That collaborative approach has also extended to regular meetings between the hospital's facilities staff and the construction team to ensure a smooth handoff, Burke says. The process helps to avoid a common snag of facilities teams often being out of the loop until they take over a newly constructed building.

"Once this place is commissioned and opened up and the keys are turned over, they will have been seamlessly on board the whole way and know the facility inside out," he says.

Tight Squeeze

Besides challenges below ground, the site has its share above grade; it is located next to a busy Long Island Rail Road station on a main Mineola thoroughfare. It is also across the street from Winthrop's emergency department.

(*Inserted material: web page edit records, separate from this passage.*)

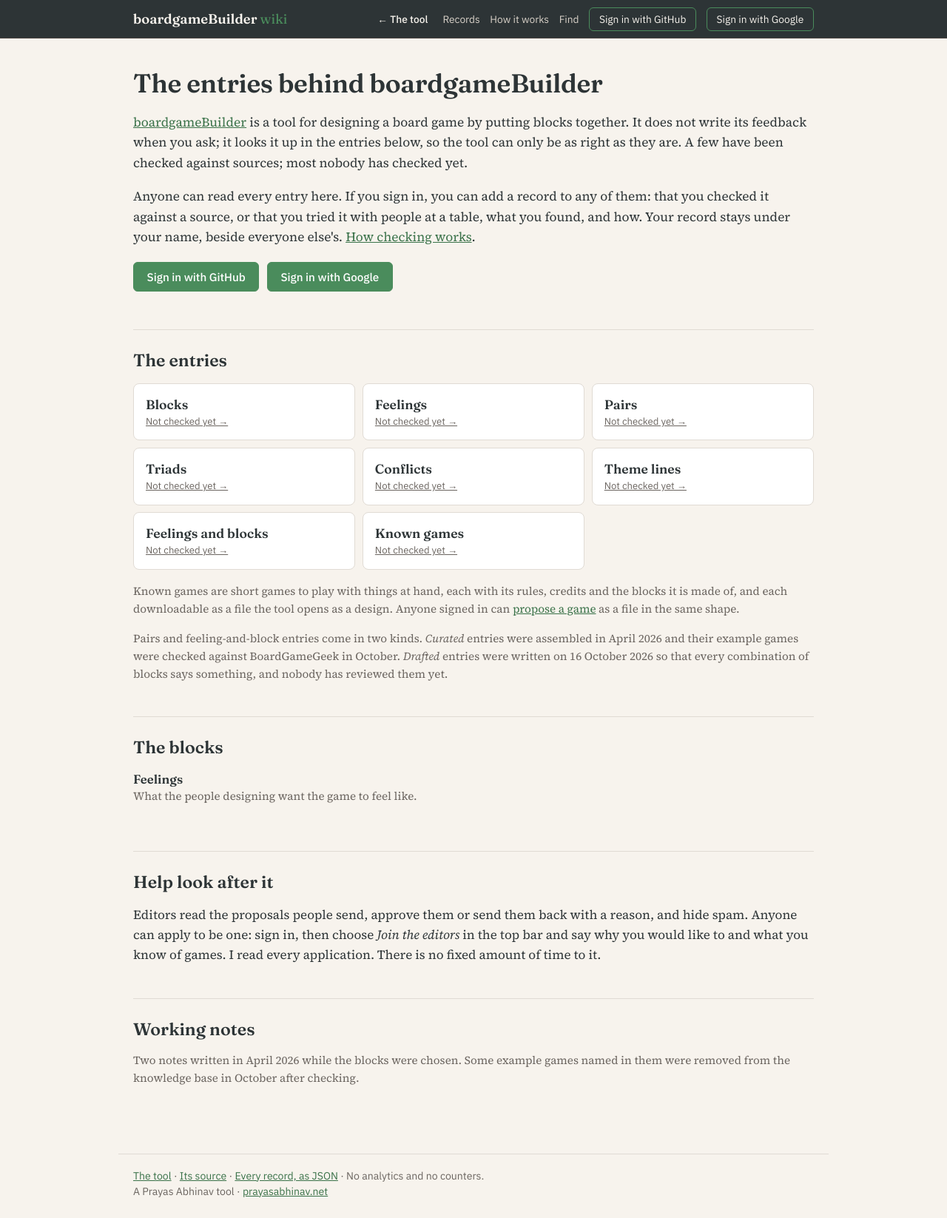
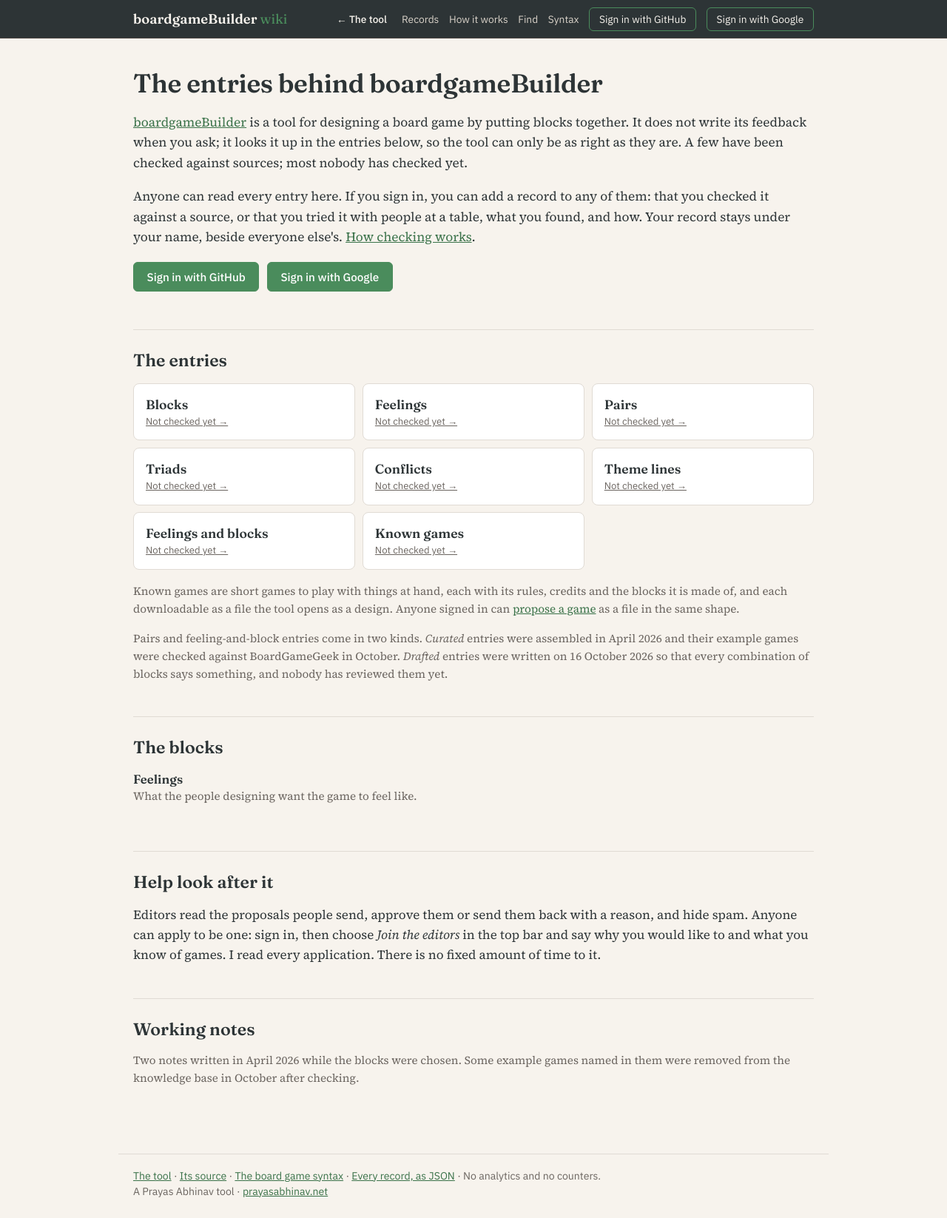
Before and after one commit to prayasabhinav/boardgame-builder, a FastAPI app: page / in a window 1280 px wide. Shown: the whole page at 74% size. Run offline with FastAPI, Linux system fonts and the light colour scheme; data that the repository does not hold is empty; parts of the project's set-up code (start-up, migrations or seed data) failed here and were passed over.

Commit message:
Link the board game syntax from the tool and the wiki (0.10.3)

```diff
--- a/app.py
+++ b/app.py
@@ -24,7 +24,7 @@ from templates import build_template_output, display, render_summary, render_tur
 from palette import DIMENSIONS, FEELINGS
 from block_meta import meta_for
 from known_games import to_markdown
-from site_config import TOOL_URL, WIKI_URL
+from site_config import SYNTAX_URL, TOOL_URL, WIKI_URL
 
 
 def _enrich(blocks: list) -> list:
@@ -182,7 +182,7 @@ def root():
     stamp = int(max(f.stat().st_mtime for f in STATIC_DIR.iterdir()))
     html = (STATIC_DIR / "index.html").read_text(encoding="utf-8")
     # no-cache: a browser asks again before reusing the page, so a reload never shows a page from before a deploy
-    page = html.replace('.js"', f'.js?v={stamp}"').replace('.css"', f'.css?v={stamp}"').replace("__VERSION__", VERSION).replace("__TOOL_URL__", TOOL_URL).replace("__WIKI_URL__", WIKI_URL)
+    page = html.replace('.js"', f'.js?v={stamp}"').replace('.css"', f'.css?v={stamp}"').replace("__VERSION__", VERSION).replace("__TOOL_URL__", TOOL_URL).replace("__WIKI_URL__", WIKI_URL).replace("__SYNTAX_URL__", SYNTAX_URL)
     return HTMLResponse(page, headers={"Cache-Control": "no-cache"})
 
 
--- a/site_config.py
+++ b/site_config.py
@@ -11,3 +11,6 @@ DOMAIN = "blevn.xyz"
 
 TOOL_URL = f"https://boardgame.{DOMAIN}"
 WIKI_URL = f"https://boardgame-wiki.{DOMAIN}"
+
+# The board game syntax on SYNTAX, of which this tool is an instance. It does not move with DOMAIN.
+SYNTAX_URL = "https://syntax.prayasabhinav.net/board-game/"
--- a/static/index.html
+++ b/static/index.html
@@ -41,6 +41,7 @@
       <div class="k-header-right">
         <span class="turn-pill" id="turnIndicator">Turn 0</span>
         <a href="#how-it-works" class="k-header-link" id="howItWorksLink">How it works</a>
+        <a href="__SYNTAX_URL__" class="k-header-link" target="_blank" rel="noopener" title="The board game syntax this tool is built on: its element types and elements">Syntax</a>
         <a href="__WIKI_URL__" class="k-header-link" target="_blank" rel="noopener" title="Every entry the feedback is made from, and the checks people have recorded">Wiki</a>
         <a href="https://github.com/prayasabhinav/boardgame-builder" class="k-header-link" target="_blank" rel="noopener" title="Source code on GitHub"><svg viewBox="0 0 16 16" aria-hidden="true"><path d="M8 0C3.58 0 0 3.58 0 8c0 3.54 2.29 6.53 5.47 7.59.4.07.55-.17.55-.38 0-.19-.01-.82-.01-1.49-2.01.37-2.53-.49-2.69-.94-.09-.23-.48-.94-.82-1.13-.28-.15-.68-.52-.01-.53.63-.01 1.08.58 1.23.82.72 1.21 1.87.87 2.33.66.07-.52.28-.87.51-1.07-1.78-.2-3.64-.89-3.64-3.95 0-.87.31-1.59.82-2.15-.08-.2-.36-1.02.08-2.12 0 0 .67-.21 2.2.82.64-.18 1.32-.27 2-.27.68 0 1.36.09 2 .27 1.53-1.04 2.2-.82 2.2-.82.44 1.1.16 1.92.08 2.12.51.56.82 1.27.82 2.15 0 3.07-1.87 3.75-3.65 3.95.29.25.54.73.54 1.48 0 1.07-.01 1.93-.01 2.2 0 .21.15.46.55.38A8.013 8.013 0 0016 8c0-4.42-3.58-8-8-8z"/></svg>GitHub</a>
         <a href="#games" class="k-header-link" id="knownGamesLink" title="Play a known game with things at hand, then watch it and answer questions about it">Known games</a>
--- a/wiki/app.py
+++ b/wiki/app.py
@@ -193,7 +193,7 @@ app.add_middleware(SessionMiddleware, secret_key=os.environ["SECRET_KEY"], same_
                    https_only=os.environ.get("HTTPS_ONLY") == "1", max_age=60 * 60 * 24 * 30)
 app.mount("/static", StaticFiles(directory=HERE / "static"), name="static")
 templates = Jinja2Templates(directory=HERE / "templates")
-templates.env.globals.update(TOOL_URL=corpus.TOOL_URL, WIKI_URL=corpus.WIKI_URL, DIMENSIONS=corpus.palette.DIMENSIONS, C=C, KINDS=corpus.KINDS, PLURAL=corpus.PLURAL, PROPOSAL_KINDS=PROPOSAL_KINDS, JUDGEMENTS=JUDGEMENTS, RECORD_KINDS=RECORD_KINDS, FINDINGS=FINDINGS,
+templates.env.globals.update(TOOL_URL=corpus.TOOL_URL, WIKI_URL=corpus.WIKI_URL, SYNTAX_URL=corpus.SYNTAX_URL, DIMENSIONS=corpus.palette.DIMENSIONS, C=C, KINDS=corpus.KINDS, PLURAL=corpus.PLURAL, PROPOSAL_KINDS=PROPOSAL_KINDS, JUDGEMENTS=JUDGEMENTS, RECORD_KINDS=RECORD_KINDS, FINDINGS=FINDINGS,
                              STATUS_WORDS=STATUS_WORDS)
 templates.env.filters["day"] = lambda iso: datetime.fromisoformat(iso).strftime("%-d %b %Y")
 
--- a/wiki/corpus.py
+++ b/wiki/corpus.py
@@ -21,7 +21,7 @@ sys.path.insert(0, str(CORPUS_DIR))
 import palette  # noqa: E402
 from block_meta import meta_for  # noqa: E402
 from known_games import from_markdown, to_markdown  # noqa: E402,F401  (used by the wiki through this module)
-from site_config import TOOL_URL, WIKI_URL  # noqa: E402,F401  (the addresses, from one variable)
+from site_config import SYNTAX_URL, TOOL_URL, WIKI_URL  # noqa: E402,F401  (the addresses, from one variable)
 
 KINDS = {
     "block": "Block",
--- a/wiki/templates/base.html
+++ b/wiki/templates/base.html
@@ -30,6 +30,7 @@
         <a href="/records">Records</a>
         <a href="/about">How it works</a>
         <a href="/search">Find</a>
+        <a href="{{ SYNTAX_URL }}">Syntax</a>
         {% if user %}
           <a href="/propose">Propose</a>
           <a href="/propose-game">Add a game</a>
@@ -46,7 +47,7 @@
     {% block main %}{% endblock %}
   </main>
   <footer>
-    <p><a href="{{ TOOL_URL }}">The tool</a> · <a href="https://github.com/prayasabhinav/boardgame-builder">Its source</a> · <a href="/export.json">Every record, as JSON</a> · No analytics and no counters.</p>
+    <p><a href="{{ TOOL_URL }}">The tool</a> · <a href="https://github.com/prayasabhinav/boardgame-builder">Its source</a> · <a href="{{ SYNTAX_URL }}">The board game syntax</a> · <a href="/export.json">Every record, as JSON</a> · No analytics and no counters.</p>
     <p>A Prayas Abhinav tool · <a href="https://prayasabhinav.net">prayasabhinav.net</a></p>
   </footer>
 </body>
```
Also changed, not shown: CHANGELOG.md, README.md, 1 other file.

The building's footprint left little spare room on the one-acre site, Whalen says.

"Our staging was limited to a section that was about 60 ft by 30 ft—or about 1,800 sq ft—and other than that we had to use the roadway," he says. "It made it tremendously difficult when you're building a job right outside of an existing [emergency department] and you have to keep the lanes open—and you have the train station for Mineola."

The site logistics were complicated further by roadways that are only the size of residential streets. This called for careful scheduling for jobs such as hoisting materials and making deliveries. It also meant that extensive coordination with neighbors was critical to minimize traffic impact and disruption to the community, Whalen says.

Setting the Stage

The owner opted not to use a tower crane, which led Lend Lease to instead select a 130-ton crawler crane and a creative approach to staging. "We actually had to design the steel to hold the crane to erect it so that we didn't actually take up the whole street," Whalen says. This allowed Winthrop to still be able to use the street as egress for the emergency room.

When the building opens, it will be one of the most sustainable structures on Long Island, Weremeychik says. That starts with the onsite stormwater management system, but includes other features such as planted green roofs, reflective white roofs to reduce heat-island effect, exterior sun shades and a motion sensor system tied to lighting as well as to mechanical systems regulating air exchange for the laboratories, he adds.

The building is also "cranked about 10 degrees off the street grid to better align it with the east-west compass axis and make it more solar efficient," Weremeychik says.

Those features tie into the project's greater achievement of accomplishing many goals in one design. "It's such a mixed-use building, it's hard to talk about it on one plane," Weremeychik adds. "Flexibility was definitely the theme throughout."